Change detection outputs:
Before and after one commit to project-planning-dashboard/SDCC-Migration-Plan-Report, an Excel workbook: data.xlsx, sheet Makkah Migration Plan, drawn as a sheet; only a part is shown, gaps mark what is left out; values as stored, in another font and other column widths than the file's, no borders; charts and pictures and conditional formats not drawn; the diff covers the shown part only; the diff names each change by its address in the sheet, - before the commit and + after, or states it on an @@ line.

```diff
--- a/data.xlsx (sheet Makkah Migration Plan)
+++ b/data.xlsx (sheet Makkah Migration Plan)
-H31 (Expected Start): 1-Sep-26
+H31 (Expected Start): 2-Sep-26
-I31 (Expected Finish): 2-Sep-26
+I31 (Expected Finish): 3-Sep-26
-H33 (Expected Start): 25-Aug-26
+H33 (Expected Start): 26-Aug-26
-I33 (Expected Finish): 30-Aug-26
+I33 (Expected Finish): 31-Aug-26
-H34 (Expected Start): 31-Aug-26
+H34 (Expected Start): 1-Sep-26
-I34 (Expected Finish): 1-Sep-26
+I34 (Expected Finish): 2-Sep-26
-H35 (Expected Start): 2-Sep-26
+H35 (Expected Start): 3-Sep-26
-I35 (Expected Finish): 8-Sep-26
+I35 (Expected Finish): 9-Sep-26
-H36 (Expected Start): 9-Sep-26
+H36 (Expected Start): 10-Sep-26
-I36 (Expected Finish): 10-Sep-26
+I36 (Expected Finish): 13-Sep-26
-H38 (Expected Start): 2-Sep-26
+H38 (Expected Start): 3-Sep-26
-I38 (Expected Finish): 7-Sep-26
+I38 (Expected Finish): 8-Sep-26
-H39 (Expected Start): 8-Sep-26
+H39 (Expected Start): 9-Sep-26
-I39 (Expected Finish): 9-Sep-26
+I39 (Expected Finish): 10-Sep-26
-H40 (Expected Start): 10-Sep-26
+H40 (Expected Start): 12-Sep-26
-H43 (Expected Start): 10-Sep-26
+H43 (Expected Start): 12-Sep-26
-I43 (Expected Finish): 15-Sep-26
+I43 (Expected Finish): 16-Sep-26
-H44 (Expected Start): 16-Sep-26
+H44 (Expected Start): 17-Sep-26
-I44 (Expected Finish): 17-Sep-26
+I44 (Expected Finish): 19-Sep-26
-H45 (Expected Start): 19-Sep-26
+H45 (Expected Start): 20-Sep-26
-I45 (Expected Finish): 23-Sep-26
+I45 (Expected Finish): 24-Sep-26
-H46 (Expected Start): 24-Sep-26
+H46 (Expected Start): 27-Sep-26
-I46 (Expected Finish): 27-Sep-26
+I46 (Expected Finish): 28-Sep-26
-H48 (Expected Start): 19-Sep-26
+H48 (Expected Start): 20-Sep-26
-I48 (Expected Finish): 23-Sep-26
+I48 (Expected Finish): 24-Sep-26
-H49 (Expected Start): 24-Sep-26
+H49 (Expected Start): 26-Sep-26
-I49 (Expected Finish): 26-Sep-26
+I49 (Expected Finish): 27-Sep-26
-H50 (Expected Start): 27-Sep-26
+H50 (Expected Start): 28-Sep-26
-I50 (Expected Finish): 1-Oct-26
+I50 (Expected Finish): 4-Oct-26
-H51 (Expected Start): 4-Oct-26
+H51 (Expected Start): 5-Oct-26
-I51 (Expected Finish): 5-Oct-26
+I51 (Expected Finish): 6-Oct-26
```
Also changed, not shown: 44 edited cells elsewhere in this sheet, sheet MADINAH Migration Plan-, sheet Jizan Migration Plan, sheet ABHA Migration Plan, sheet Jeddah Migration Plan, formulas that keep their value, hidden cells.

(What the exercise asks): Which of the lines above hold the string "shown"? Copy each one.

(Solution for this problem):
Before and after one commit to project-planning-dashboard/SDCC-Migration-Plan-Report, an Excel workbook: data.xlsx, sheet Makkah Migration Plan, drawn as a sheet; only a part is shown, gaps mark what is left out; values as stored, in another font and other column widths than the file's, no borders; charts and pictures and conditional formats not drawn; the diff covers the shown part only; the diff names each change by its address in the sheet, - before the commit and + after, or states it on an @@ line.
Also changed, not shown: 44 edited cells elsewhere in this sheet, sheet MADINAH Migration Plan-, sheet Jizan Migration Plan, sheet ABHA Migration Plan, sheet Jeddah Migration Plan, formulas that keep their value, hidden cells.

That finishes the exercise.